Our district lost power for ten hours but, from the safety of our apartment block, we merely had to manage the effects of excess water leaking in through the balcony doors. In fact, no obvious damage seems to have occured to any of the city’s major structures.
Across the river from where we live, it’s a different story. Corrugated iron dwellings hang perilously over the water. Here, and elsewhere in town, as well as across more rural parts of Vietnam, the vast majoriy of residents would have spent a nerve wracking 24 hours literally clinging on to their possessions, and to their livelihoods.
There was plenty of warning given about Pakhar. Several thousand people were evacuated from coastal areas south east of Saigon in the Mekong Delta, before the storm had a chance to put them at risk. Fishing vessels were called in, and authorities did a sound job of preventing any major casualties, although some houses did collapse, boats were sunk, and bridges damaged.
Within the close radius of our neighbourhood, road-sweepers started up the exercise of putting things back in their place almost as soon as the storm had knocked said things over. Men in orange suits and peaked caps were hard at work around Saigon in the early hours, armed mainly with brooms and carts.
For the hundreds of miles of the city’s sagging electricity pylons, it was a case of untangling the myriad of wires and cables which had been blown around the bending trees and telegraph poles, leaving them knotted and swaying, precariously drooped in puddles on the pavement.
Today is a public holiday (the Hung King Festival) and many offices have been closed.

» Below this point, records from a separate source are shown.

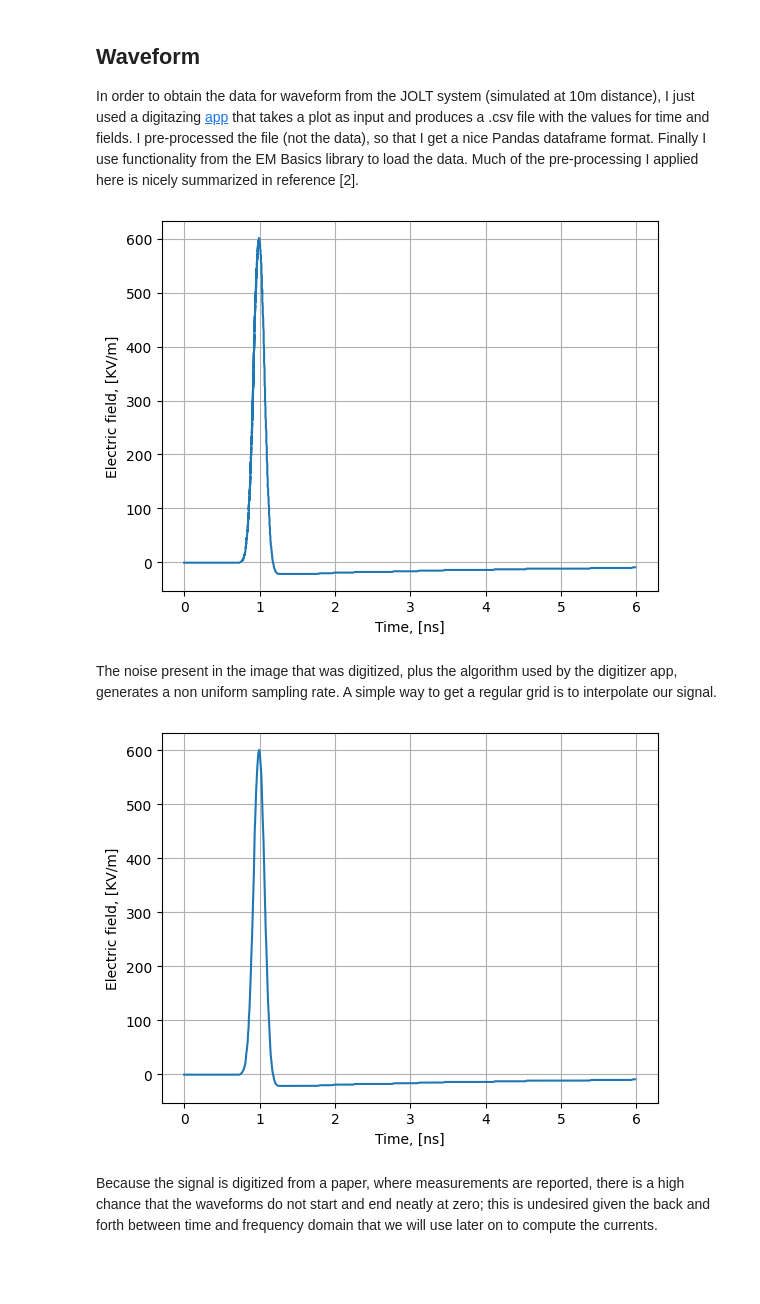
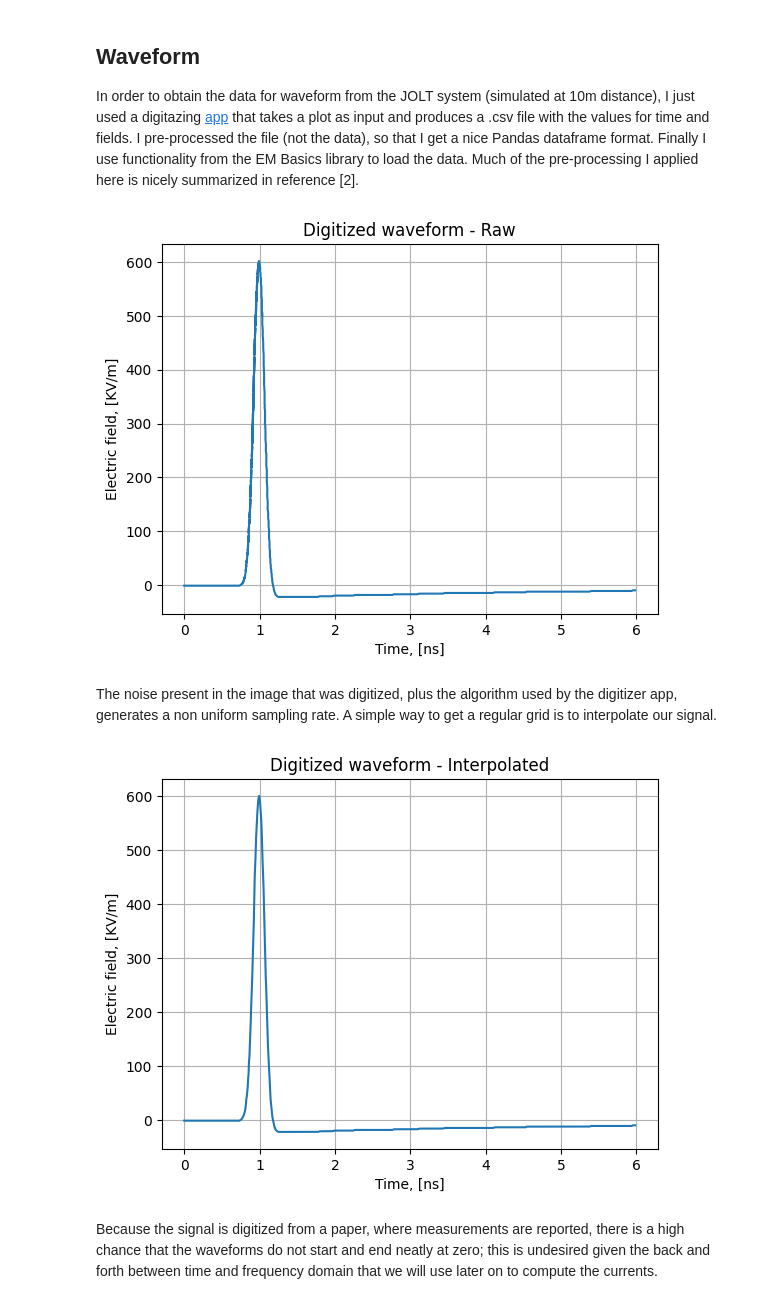
Before and after one commit to deweatherman/BLT_Equation_Time_Domain_Application, a Jupyter notebook: basicTestsTesche.ipynb, the cells around one changed output. Drawn from its saved outputs; the diff is of its cells as text; code cells hidden in the pictures; blank space fills up the shorter version.

Commit message:
Changed way of visualizing images for rendering on GitHub

```diff
--- a/basicTestsTesche.ipynb
+++ b/basicTestsTesche.ipynb
@@ -101,14 +118,15 @@ array = Waveform_basics.waveForm.from_time_csv(pathToData+"A3_3_pandas.csv", 1.0
 # %%
 # Plot source: Set start of signal to t=0 for simplicity in analysis
 
 time_s = (array.time[:]-array.time[0])  # Check units of your source plot
 E_volt = array.amplitude  # Check units of your source plot
 plt.plot(time_s/(1e-9),E_volt/(1e3))
 plt.xlabel('Time, [ns]')
 plt.ylabel('Electric field, [KV/m]')
+plt.title('Digitized waveform - Raw')
 plt.grid(True)
 # %% [output]
-[figure, old version]
+[figure, new version]
 # %% [markdown]
 
 The noise present in the image that was digitized, plus the algorithm used by the digitizer app, generates a non uniform sampling rate. A simple way to get a regular grid is to interpolate our signal.
@@ -119,9 +137,10 @@ time_s_interp = (time_s_interp[:]-time_s_interp[0])  # Set start time of signal
 plt.plot(time_s_interp/(1e-9) , E_volt_interp/(1e3))
 plt.xlabel('Time, [ns]')
 plt.ylabel('Electric field, [KV/m]')
+plt.title('Digitized waveform - Interpolated')
 plt.grid(True)
 # %% [output]
-[figure, old version]
+[figure, new version]
 # %% [markdown]
 Because the signal is digitized from a paper, where measurements are reported, there is a high chance that the waveforms do not start and end neatly at zero; this is undesired given the back and forth between time and frequency domain that we will use later on to compute the currents.
 # %%
```
Also changed, not shown: parts of 25 cells of this notebook.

For most of Saigon’s small businesses and entrepreneurs however, this was a typical Monday, where cafes and street vendors operated as usual. The traffic was its normal mix of organised chaos, and city life resumed as if Pakhar had not happened.
Pakhar was officially downgraded from typhoon to tropical “storm”, and then became a tropical “depression” once it made landfall over the country on Sunday morning. A tropical depression might be construed as oxymoronic, were it not for the frequency at which the planet’s environmental disasters now occur.

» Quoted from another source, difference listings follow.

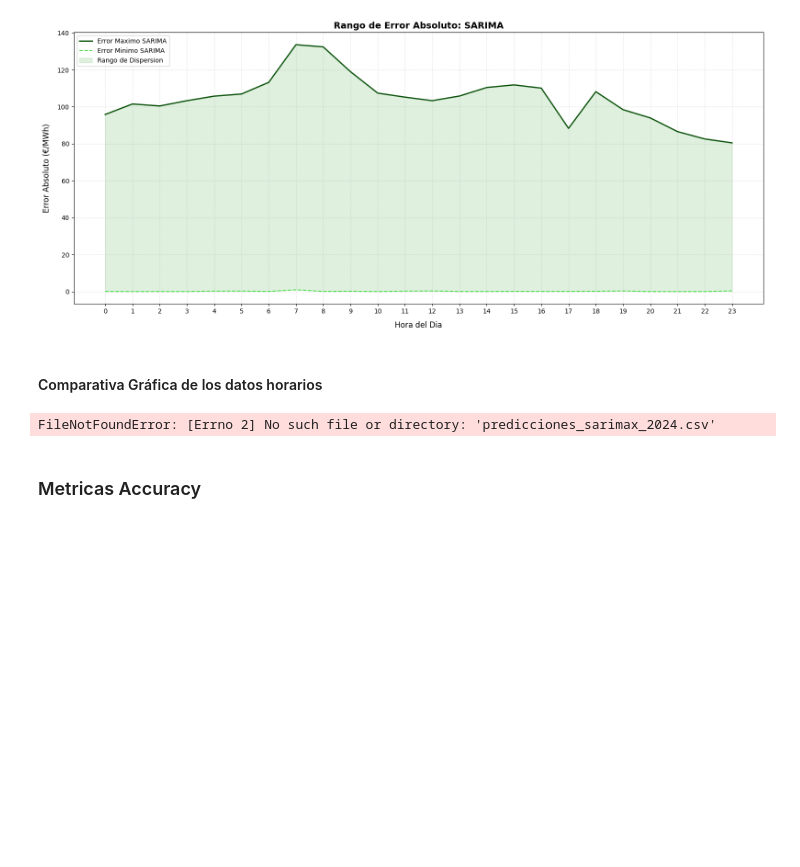
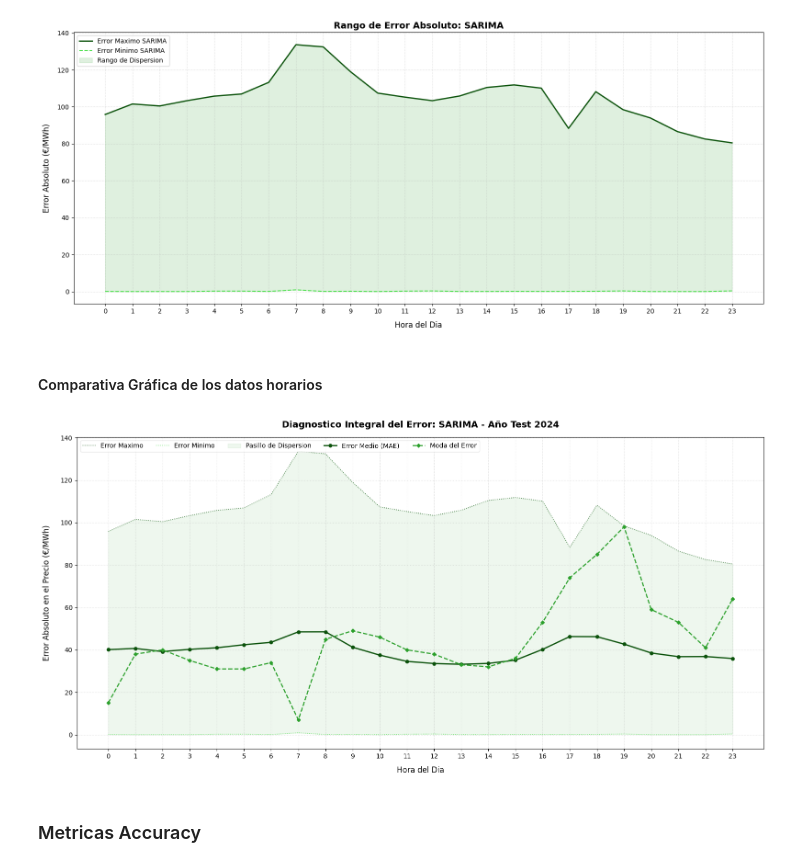
Before and after one commit to JaimeSa03/TFG_Model_Predictor, a Jupyter notebook: Experimentos/Series_Temp/SARIMA/SARIMA_predictor.ipynb, the cells around one changed output. Cells and saved outputs as stored; diff of their text form; code cells hidden in the pictures; blank space fills up the shorter version.

Commit message:
Fix: errores documentacion y graficas series temporales; Update: graficas modelos ARIMAs para memoria

```diff
--- a/Experimentos/Series_Temp/SARIMA/SARIMA_predictor.ipynb
+++ b/Experimentos/Series_Temp/SARIMA/SARIMA_predictor.ipynb
@@ -664,44 +656,44 @@ def calcular_metricas_completas(df, col_pred):
 
     return err_max, err_min, err_mean, err_mode
 
-# Calculo dinamico para SARIMAX
-max_sarimax, min_sarimax, mean_sarimax, mode_sarimax = calcular_metricas_completas(df_resultados_csv, 'Prediccion_SARIMAX')
+# Calculo dinamico para SARIMA
+max_sarima, min_sarima, mean_sarima, mode_sarima = calcular_metricas_completas(df_resultados_csv, 'Prediccion_SARIMA')
 
 horas = np.arange(24)
 
-# Creamos una grafica para SARIMAX
+# Creamos una grafica para SARIMA
 fig, ax = plt.subplots(figsize=(16, 8))
 
 # A. Dibujar el pasillo de dispersion (Maximos y Minimos)
-ax.plot(horas, max_sarimax, color='#0b520b', linestyle=':', linewidth=1.2, alpha=0.7, label='Error Maximo')
-ax.plot(horas, min_sarimax, color='#4ee04e', linestyle=':', linewidth=1.2, alpha=0.7, label='Error Minimo')
-ax.fill_between(horas, min_sarimax, max_sarimax, color='#2ca02c', alpha=0.08, label='Pasillo de Dispersion')
+ax.plot(horas, max_sarima, color='#0b520b', linestyle=':', linewidth=1.2, alpha=0.7, label='Error Maximo')
+ax.plot(horas, min_sarima, color='#4ee04e', linestyle=':', linewidth=1.2, alpha=0.7, label='Error Minimo')
+ax.fill_between(horas, min_sarima, max_sarima, color='#2ca02c', alpha=0.08, label='Pasillo de Dispersion')
 
 # B. Dibujar el Comportamiento Central (Media y Moda)
 # Media (MAE) con linea discontinua y marcadores redondos
-ax.plot(horas, mean_sarimax, color='#0b520b', linestyle='-', linewidth=2,
+ax.plot(horas, mean_sarima, color='#0b520b', linestyle='-', linewidth=2,
         marker='o', markersize=5, label='Error Medio (MAE)')
 
 # Moda con linea de guiones y marcadores de diamante
-ax.plot(horas, mode_sarimax, color='#2ca02c', linestyle='--', linewidth=1.8,
+ax.plot(horas, mode_sarima, color='#2ca02c', linestyle='--', linewidth=1.8,
         marker='D', markersize=4, label='Moda del Error')
 
 # C. Estetica y formatos
-ax.set_title('Diagnostico Integral del Error: SARIMAX - Año Test 2024', fontsize=14, fontweight='bold', pad=15)
+ax.set_title('Diagnostico Integral del Error: SARIMA - Año Test 2024', fontsize=14, fontweight='bold', pad=15)
 ax.set_xlabel('Hora del Dia', fontsize=12, labelpad=10)
 ax.set_ylabel('Error Absoluto en el Precio (€/MWh)', fontsize=12, labelpad=15)
 ax.grid(True, linestyle=':', alpha=0.5)
 ax.legend(loc='upper left', fontsize=10, ncol=5, frameon=True, facecolor='white', edgecolor='#e0e0e0')
 
 plt.xticks(horas)
 
 plt.tight_layout()
 
 # Guardado automatico
-plt.savefig('grafico_diagnostico_integral_errores_sarimax_2024.png', dpi=300)
+plt.savefig('grafico_diagnostico_integral_errores_sarima_2024.png', dpi=300)
 plt.show()
 # %% [output]
-FileNotFoundError: [Errno 2] No such file or directory: 'predicciones_sarimax_2024.csv'
+[figure, added]
 # %% [markdown]
 ### Metricas Accuracy
 # %%
```
Also changed, not shown: parts of 3 cells of this notebook, 20 other files.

Not so much an oxymoron, instead a bitter twist of irony that nature chooses to unleash its fullest of force on those parts of the world rich in natural beauty, yet too often woefully inadequate in terms of infrastructure and resources.
Pakhar is the most destructive storm we have witnessed since moving here just over a year ago, although it represents only a fraction of the velocity which other seismic shocks, making headlines in recent times, have produced. Events such as the Asian tsunami in December 2004, the Pakistan earthquake of 2005 (as well as the country’s last two years of monsoon flooding) or the Japanese tsunami a little over year ago, were all of catastrophic proportion, and communities will take generations to recover.
In the face of these, Pakhar was low key. Nonetheless, what can be common in all such incidents – whether they take place in this region of the world, or in a country like the UK – is the immediate and unconditional reactions that so many people display when mobilising the relief and recovery efforts required to “make things right” again.
Displays of compassion and of generosity and, in my mind most compelling of all, displays of “connectivity”. People pulling together.
Granted, for major emergencies, issues such as political differences or securing adequate relief funding, can unfortunately produce complexity to the situation, and compromise the humanitarian response which communities deserve when they are so dramatically affected. Connectivity does not necessarily mean we are all as vulnerable as each other to the random hand of nature, either.
It is more about our ability to see the world through the very many colourful and diverse lenses which exist.
One view is that a measure of success for future generations, for better or for worse, rests on the “connections” we make with each other. Can we, for example, place true value on, and therefore harness, the wise perspectives to be found in all corners of society?
Whether during times of procrastination, or times where “unseasonal” weather represents the norm, hopefully the answer to this question can be an affirmative one.